Ich freue mich. Ich mache es mir bequem.
Du freust dich. Du machst es dir bequem.
Er/sie/es freut sich. Er/sie/es macht es sich bequem.
Wir freuen uns. Wir machen es uns bequem.
Ihr freut euch. Ihr macht es euch bequem.
Sie freuen sich. Sie machen es sich bequem.

So in third person singular and plural, the reflexive pronoun to use is always "sich", while in first and second person, other than in English, the "normal" accusative or dative pronouns are used (i.e. the ones that would also be used if the subject was a different person). This is possible because they are unambiguous in first and second person but not in third person. E.g., in third person plural, "Sie machen es ihnen bequem" (They make them comfortable) and "Sie machen es sich bequem" (They make themselves comfortable) are two different things.

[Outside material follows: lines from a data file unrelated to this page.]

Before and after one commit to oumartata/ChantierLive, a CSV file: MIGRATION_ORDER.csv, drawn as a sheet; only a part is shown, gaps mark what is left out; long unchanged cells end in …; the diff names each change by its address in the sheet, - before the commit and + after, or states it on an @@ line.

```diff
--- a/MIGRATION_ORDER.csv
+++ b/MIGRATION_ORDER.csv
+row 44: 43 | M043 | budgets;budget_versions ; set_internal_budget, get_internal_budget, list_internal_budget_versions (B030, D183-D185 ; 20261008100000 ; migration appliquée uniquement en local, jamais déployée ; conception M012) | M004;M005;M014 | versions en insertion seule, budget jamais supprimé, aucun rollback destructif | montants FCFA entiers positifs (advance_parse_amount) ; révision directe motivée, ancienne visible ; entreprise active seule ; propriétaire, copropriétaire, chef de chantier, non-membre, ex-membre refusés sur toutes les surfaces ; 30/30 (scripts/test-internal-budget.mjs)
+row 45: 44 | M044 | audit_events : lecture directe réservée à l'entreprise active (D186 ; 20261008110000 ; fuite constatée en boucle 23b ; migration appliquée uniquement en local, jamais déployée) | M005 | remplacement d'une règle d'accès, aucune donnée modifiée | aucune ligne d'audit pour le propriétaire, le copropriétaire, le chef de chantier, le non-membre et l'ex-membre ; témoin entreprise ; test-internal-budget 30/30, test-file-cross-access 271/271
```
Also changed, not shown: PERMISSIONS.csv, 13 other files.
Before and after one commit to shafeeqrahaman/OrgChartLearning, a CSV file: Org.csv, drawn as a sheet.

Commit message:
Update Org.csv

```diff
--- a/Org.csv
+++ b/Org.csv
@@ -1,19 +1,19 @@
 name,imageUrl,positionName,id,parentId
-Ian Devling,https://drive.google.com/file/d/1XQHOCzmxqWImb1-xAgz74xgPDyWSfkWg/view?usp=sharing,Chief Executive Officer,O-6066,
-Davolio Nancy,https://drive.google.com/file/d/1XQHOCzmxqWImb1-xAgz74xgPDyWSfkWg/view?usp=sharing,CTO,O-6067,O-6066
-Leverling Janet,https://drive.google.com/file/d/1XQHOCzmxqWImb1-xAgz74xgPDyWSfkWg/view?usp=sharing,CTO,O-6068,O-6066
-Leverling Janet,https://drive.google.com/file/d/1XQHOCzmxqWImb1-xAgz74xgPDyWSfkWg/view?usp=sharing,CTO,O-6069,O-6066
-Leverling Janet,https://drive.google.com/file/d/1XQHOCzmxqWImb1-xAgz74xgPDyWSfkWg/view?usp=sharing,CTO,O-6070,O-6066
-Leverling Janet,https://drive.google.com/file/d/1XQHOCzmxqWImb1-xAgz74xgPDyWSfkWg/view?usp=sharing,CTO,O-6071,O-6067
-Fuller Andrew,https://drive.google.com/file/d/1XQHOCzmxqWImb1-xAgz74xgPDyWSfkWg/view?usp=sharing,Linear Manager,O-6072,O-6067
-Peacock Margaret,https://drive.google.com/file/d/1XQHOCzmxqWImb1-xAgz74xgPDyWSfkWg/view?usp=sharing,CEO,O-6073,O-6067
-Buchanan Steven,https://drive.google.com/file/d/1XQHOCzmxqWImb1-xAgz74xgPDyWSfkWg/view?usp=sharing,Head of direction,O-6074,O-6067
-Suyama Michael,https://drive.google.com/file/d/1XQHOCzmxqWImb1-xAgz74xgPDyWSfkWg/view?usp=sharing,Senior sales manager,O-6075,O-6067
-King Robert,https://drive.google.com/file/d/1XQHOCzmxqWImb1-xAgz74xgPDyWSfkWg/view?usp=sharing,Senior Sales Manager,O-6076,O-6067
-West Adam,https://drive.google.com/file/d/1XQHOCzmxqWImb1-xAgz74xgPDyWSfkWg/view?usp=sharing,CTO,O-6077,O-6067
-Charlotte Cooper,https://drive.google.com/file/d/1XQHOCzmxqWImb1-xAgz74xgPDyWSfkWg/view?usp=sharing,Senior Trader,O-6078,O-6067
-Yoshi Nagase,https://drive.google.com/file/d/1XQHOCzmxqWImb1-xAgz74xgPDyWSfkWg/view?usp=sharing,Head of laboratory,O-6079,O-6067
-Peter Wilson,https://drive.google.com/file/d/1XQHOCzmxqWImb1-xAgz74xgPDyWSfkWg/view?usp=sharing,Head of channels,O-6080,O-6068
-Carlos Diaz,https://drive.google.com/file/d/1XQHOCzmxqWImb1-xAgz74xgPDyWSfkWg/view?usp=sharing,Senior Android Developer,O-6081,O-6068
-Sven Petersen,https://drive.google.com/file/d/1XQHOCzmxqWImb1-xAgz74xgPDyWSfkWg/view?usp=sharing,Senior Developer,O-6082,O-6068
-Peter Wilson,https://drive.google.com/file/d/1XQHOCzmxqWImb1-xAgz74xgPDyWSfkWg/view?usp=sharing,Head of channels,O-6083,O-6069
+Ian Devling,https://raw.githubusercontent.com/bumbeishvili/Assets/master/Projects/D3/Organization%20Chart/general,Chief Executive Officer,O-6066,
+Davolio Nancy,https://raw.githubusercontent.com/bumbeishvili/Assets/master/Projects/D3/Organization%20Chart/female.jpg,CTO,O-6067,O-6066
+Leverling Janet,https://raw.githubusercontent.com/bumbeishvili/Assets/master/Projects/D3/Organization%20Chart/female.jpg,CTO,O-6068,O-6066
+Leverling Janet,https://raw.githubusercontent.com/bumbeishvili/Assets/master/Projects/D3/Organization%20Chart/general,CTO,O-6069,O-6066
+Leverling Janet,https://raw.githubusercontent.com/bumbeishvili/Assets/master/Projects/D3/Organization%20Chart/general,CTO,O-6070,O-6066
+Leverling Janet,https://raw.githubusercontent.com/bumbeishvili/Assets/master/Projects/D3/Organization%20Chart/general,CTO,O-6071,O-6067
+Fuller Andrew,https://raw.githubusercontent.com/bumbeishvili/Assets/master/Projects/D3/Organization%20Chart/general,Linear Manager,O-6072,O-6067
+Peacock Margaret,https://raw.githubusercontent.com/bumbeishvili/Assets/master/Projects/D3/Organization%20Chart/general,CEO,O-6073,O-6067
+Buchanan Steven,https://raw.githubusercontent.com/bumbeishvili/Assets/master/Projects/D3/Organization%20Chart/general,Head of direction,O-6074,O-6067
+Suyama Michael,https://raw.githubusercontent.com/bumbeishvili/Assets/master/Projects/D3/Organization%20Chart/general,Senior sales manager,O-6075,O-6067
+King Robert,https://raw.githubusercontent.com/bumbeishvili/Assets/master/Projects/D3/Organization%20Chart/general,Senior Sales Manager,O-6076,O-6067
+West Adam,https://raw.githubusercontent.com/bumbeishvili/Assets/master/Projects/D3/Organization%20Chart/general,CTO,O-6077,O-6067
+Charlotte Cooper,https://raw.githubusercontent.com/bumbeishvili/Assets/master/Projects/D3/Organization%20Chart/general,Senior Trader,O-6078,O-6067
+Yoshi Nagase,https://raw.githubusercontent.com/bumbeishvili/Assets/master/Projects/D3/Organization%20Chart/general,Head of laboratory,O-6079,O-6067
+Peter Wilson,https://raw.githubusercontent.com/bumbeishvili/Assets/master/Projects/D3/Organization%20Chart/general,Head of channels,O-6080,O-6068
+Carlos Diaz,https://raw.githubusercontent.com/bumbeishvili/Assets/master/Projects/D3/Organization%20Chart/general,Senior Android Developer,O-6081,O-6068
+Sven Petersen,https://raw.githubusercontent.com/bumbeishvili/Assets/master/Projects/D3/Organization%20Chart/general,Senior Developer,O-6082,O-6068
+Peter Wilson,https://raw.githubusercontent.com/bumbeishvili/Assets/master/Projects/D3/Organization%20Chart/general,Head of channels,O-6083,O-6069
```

The formal "Sie" address is grammatically the same as the third person plural, and that's why it uses sich:

Sie lassen sich Zeit. (They are taking their time or You are taking your time)

Or in imperative:

Lassen Sie sich Zeit!

Whereas in second person singular, as seen in the conjugation above, the "normal" pronoun dir is used:

Lass (du) dir Zeit!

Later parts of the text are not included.